**WHAT YOU ARE ASKED TO DO**
Nothing but a number is wanted: the count of lines in the records below that include "lata".

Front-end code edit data
========
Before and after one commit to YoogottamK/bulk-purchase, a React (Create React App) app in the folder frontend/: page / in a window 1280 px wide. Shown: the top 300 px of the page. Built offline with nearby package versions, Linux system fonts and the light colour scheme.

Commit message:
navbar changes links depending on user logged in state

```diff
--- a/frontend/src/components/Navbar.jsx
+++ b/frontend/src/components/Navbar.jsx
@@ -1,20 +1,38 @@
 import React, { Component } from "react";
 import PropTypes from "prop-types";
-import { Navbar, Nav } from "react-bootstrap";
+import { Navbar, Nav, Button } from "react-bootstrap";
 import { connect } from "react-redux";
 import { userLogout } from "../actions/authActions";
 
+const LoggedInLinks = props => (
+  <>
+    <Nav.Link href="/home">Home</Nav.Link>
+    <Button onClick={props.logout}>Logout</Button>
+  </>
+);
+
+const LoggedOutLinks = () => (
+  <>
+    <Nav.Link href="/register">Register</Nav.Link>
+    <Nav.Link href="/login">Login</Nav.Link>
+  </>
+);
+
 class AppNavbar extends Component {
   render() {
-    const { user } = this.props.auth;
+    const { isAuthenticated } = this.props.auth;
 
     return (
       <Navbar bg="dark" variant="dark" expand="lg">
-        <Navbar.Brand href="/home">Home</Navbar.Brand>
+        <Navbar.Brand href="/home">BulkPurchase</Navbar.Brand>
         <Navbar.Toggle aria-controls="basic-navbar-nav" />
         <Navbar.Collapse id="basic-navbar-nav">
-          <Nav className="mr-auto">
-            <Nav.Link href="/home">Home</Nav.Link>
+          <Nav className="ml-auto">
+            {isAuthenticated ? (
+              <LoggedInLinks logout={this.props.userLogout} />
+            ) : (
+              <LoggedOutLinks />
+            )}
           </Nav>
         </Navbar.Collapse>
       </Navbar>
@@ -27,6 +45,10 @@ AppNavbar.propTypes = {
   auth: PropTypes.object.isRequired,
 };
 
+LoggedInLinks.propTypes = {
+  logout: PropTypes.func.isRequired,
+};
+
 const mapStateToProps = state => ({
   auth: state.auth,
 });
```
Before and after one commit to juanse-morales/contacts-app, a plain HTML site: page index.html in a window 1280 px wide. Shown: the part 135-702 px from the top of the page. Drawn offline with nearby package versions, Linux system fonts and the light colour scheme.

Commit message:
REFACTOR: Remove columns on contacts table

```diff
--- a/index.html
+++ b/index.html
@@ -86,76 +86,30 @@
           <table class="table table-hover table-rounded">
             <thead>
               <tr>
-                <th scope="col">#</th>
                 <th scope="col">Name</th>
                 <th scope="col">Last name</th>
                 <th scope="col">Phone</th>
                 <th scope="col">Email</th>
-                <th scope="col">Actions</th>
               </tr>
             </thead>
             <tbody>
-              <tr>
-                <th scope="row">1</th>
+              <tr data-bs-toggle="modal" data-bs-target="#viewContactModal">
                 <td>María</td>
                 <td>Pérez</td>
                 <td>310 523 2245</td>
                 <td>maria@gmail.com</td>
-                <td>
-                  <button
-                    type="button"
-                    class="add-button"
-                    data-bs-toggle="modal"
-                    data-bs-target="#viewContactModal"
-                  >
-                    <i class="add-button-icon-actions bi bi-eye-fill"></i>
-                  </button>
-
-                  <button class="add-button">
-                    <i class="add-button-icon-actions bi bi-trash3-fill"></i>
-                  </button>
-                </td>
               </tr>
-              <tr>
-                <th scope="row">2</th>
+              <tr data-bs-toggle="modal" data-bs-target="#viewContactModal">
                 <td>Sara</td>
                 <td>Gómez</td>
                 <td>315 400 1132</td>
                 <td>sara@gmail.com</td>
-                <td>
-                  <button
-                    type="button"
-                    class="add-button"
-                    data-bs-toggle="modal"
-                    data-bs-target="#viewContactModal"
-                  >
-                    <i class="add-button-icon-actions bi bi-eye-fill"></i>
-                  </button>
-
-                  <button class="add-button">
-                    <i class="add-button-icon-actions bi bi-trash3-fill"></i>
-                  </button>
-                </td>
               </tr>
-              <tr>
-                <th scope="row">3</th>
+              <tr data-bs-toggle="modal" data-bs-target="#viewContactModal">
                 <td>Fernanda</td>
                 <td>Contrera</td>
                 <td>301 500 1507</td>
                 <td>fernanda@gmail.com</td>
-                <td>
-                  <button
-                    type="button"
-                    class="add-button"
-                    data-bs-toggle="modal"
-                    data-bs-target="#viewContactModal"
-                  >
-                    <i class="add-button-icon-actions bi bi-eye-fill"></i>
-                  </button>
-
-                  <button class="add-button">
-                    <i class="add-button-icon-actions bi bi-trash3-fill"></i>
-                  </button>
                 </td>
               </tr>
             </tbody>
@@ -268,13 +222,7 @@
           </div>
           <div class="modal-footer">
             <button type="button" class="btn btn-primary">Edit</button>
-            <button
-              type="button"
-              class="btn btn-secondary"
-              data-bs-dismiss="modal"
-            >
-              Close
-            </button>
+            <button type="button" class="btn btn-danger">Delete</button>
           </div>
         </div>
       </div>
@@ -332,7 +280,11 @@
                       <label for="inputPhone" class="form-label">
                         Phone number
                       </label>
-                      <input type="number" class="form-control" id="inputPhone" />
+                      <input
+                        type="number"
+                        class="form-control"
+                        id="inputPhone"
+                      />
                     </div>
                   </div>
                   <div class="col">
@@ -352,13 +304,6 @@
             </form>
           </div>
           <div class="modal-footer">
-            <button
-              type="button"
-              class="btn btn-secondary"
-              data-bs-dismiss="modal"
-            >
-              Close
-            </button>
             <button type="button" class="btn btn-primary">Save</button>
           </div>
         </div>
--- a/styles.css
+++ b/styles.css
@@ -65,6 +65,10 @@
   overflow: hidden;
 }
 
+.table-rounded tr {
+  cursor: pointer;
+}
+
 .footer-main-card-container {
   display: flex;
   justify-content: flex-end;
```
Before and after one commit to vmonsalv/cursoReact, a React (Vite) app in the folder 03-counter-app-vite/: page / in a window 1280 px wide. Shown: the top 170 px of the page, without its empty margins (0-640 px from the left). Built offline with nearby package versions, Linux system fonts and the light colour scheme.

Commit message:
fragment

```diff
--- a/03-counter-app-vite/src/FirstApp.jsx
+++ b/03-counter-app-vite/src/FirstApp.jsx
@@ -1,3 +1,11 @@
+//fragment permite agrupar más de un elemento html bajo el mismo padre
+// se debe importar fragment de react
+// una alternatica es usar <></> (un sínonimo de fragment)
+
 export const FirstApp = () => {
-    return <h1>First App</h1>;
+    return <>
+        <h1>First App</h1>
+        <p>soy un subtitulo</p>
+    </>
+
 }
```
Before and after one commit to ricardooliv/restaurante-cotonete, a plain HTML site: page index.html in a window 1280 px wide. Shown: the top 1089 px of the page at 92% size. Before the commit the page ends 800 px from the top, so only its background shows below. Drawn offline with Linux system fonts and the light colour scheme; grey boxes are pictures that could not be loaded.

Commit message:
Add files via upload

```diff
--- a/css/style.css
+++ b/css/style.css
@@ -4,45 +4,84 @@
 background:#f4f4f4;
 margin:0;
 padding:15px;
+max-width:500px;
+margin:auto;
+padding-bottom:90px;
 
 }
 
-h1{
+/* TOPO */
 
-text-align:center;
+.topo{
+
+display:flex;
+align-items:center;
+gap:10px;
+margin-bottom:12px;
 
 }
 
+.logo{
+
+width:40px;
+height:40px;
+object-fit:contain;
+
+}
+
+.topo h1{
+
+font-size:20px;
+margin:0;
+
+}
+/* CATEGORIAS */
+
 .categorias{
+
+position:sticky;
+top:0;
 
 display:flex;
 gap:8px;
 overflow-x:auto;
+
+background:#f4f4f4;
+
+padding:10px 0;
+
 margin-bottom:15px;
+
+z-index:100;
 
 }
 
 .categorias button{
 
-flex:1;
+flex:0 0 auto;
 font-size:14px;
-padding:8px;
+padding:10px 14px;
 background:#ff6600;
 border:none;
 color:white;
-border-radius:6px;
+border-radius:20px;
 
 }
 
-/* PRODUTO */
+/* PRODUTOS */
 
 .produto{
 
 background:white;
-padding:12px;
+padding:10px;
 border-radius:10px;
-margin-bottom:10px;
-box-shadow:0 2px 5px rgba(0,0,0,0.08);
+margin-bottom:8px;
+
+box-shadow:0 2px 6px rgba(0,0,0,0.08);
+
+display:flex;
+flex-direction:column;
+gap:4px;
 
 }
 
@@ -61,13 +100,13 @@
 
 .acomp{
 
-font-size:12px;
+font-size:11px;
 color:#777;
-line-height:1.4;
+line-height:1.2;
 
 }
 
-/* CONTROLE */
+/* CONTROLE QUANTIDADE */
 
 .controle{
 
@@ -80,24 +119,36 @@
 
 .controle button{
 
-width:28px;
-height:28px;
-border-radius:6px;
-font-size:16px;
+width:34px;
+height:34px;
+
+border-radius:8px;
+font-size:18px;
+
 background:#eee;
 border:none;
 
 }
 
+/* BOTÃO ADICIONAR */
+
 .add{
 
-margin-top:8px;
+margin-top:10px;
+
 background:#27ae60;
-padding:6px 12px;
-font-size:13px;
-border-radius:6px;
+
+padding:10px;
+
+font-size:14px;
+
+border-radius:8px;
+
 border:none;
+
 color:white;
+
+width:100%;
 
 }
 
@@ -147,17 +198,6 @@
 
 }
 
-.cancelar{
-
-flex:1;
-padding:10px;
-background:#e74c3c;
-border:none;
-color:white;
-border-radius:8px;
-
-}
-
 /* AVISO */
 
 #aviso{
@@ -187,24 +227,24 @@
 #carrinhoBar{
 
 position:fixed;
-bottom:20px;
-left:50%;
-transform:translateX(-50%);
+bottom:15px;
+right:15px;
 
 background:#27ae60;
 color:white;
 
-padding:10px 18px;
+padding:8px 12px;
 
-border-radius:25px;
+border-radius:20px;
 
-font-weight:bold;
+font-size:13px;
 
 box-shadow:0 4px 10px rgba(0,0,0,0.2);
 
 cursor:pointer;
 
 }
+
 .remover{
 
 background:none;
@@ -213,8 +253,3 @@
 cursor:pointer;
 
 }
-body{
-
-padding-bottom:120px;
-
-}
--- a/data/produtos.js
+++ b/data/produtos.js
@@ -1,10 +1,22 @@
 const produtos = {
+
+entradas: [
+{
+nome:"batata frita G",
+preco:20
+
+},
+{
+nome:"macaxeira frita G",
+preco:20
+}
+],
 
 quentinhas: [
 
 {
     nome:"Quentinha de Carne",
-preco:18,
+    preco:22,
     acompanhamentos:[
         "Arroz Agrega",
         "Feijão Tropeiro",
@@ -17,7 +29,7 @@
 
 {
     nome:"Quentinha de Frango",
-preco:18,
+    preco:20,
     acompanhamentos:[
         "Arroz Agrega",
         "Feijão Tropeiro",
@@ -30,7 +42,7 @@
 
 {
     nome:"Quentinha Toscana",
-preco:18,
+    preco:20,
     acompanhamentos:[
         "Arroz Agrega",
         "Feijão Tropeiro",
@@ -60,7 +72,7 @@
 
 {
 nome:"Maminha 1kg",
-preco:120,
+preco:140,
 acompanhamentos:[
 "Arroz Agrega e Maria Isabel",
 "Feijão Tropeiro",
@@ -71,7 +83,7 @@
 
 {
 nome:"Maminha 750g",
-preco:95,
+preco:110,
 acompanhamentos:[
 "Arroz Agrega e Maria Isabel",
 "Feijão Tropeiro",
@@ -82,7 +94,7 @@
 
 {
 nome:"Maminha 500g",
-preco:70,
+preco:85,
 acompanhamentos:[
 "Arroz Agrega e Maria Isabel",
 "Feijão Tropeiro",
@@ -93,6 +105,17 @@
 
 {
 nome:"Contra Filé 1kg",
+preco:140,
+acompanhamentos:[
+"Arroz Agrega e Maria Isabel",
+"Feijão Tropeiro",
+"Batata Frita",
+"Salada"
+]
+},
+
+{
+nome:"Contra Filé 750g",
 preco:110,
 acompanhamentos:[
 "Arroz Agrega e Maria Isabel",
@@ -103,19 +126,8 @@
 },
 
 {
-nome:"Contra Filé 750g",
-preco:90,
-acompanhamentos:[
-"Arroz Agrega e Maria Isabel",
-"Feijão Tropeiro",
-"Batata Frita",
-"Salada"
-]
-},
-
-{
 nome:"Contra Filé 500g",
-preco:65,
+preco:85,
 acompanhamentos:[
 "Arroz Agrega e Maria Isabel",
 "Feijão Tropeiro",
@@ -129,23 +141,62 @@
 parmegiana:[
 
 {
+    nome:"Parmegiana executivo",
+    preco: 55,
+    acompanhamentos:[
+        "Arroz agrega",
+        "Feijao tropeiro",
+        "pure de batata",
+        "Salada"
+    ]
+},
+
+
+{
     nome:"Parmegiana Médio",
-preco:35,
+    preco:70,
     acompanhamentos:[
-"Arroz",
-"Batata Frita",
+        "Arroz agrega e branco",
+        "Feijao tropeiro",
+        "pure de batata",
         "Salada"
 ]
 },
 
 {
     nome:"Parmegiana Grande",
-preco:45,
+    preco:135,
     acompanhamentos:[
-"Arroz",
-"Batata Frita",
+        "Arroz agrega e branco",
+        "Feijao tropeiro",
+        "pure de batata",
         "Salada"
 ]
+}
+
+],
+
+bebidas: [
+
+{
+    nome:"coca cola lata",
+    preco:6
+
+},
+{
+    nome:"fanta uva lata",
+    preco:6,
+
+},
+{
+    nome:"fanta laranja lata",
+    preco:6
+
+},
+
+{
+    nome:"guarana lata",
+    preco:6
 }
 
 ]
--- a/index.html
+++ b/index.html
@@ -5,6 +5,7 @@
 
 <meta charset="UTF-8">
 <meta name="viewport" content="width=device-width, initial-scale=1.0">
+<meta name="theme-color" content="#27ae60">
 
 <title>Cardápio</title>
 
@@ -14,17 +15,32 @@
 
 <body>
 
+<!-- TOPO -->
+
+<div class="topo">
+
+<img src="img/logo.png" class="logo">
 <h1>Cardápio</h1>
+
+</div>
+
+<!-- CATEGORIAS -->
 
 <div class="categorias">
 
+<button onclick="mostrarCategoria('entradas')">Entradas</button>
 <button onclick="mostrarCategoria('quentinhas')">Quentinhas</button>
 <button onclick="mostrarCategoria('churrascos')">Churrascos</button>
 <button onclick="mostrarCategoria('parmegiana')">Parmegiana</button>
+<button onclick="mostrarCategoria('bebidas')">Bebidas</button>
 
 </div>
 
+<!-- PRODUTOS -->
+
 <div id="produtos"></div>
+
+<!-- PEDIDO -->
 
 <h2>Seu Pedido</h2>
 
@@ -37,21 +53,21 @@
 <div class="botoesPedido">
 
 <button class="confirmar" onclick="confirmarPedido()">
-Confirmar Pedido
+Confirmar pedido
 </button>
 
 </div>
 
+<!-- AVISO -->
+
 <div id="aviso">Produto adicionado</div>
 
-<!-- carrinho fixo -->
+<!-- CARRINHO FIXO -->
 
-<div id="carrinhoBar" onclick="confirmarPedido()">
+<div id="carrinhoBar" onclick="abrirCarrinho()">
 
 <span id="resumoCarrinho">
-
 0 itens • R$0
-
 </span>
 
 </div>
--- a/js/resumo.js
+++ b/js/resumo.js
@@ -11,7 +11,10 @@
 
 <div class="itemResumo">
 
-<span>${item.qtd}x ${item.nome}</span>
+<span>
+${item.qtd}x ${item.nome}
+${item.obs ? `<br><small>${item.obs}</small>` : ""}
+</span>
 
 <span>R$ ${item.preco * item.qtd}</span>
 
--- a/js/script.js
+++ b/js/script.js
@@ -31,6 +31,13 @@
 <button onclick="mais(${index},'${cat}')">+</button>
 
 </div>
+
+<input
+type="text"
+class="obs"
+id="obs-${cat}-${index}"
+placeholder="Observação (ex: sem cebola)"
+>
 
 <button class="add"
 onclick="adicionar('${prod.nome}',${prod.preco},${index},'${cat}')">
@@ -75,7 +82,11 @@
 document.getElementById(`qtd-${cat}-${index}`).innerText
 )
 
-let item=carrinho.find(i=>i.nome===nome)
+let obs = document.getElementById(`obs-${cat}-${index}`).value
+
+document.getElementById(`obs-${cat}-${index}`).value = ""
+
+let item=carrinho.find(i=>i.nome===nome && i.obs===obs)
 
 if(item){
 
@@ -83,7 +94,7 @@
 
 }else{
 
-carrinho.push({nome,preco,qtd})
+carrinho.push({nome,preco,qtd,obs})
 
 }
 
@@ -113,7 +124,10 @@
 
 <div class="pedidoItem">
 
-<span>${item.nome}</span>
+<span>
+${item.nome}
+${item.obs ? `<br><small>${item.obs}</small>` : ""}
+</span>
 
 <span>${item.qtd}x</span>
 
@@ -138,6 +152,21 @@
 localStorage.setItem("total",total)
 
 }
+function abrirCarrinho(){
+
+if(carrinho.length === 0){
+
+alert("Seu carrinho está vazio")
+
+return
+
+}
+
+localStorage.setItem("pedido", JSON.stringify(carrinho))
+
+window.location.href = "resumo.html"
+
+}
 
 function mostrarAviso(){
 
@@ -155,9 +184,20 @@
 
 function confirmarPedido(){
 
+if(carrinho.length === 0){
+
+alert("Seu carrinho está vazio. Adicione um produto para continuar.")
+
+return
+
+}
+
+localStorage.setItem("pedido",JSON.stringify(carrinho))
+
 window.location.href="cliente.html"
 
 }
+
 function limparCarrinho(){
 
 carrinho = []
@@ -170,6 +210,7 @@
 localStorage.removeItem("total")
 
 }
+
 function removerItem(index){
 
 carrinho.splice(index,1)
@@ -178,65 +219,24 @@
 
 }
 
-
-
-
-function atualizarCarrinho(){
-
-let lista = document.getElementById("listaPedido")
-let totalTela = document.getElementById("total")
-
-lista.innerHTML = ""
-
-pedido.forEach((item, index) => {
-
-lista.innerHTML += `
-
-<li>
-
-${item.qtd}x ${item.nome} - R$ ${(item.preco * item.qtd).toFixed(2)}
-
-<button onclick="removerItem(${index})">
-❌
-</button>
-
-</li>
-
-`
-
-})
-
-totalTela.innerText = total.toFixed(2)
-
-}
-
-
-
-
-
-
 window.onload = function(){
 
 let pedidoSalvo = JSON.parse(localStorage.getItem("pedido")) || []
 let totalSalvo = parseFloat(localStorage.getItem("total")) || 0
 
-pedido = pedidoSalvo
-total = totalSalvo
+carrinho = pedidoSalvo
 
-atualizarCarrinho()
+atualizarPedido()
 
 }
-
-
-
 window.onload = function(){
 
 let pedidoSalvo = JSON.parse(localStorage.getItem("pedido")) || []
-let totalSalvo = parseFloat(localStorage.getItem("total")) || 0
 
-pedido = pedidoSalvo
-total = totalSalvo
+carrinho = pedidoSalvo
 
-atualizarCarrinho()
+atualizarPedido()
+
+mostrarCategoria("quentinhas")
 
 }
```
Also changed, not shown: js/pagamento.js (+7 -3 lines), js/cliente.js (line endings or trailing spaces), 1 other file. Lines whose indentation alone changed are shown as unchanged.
========
**TASK SOLUTION**
4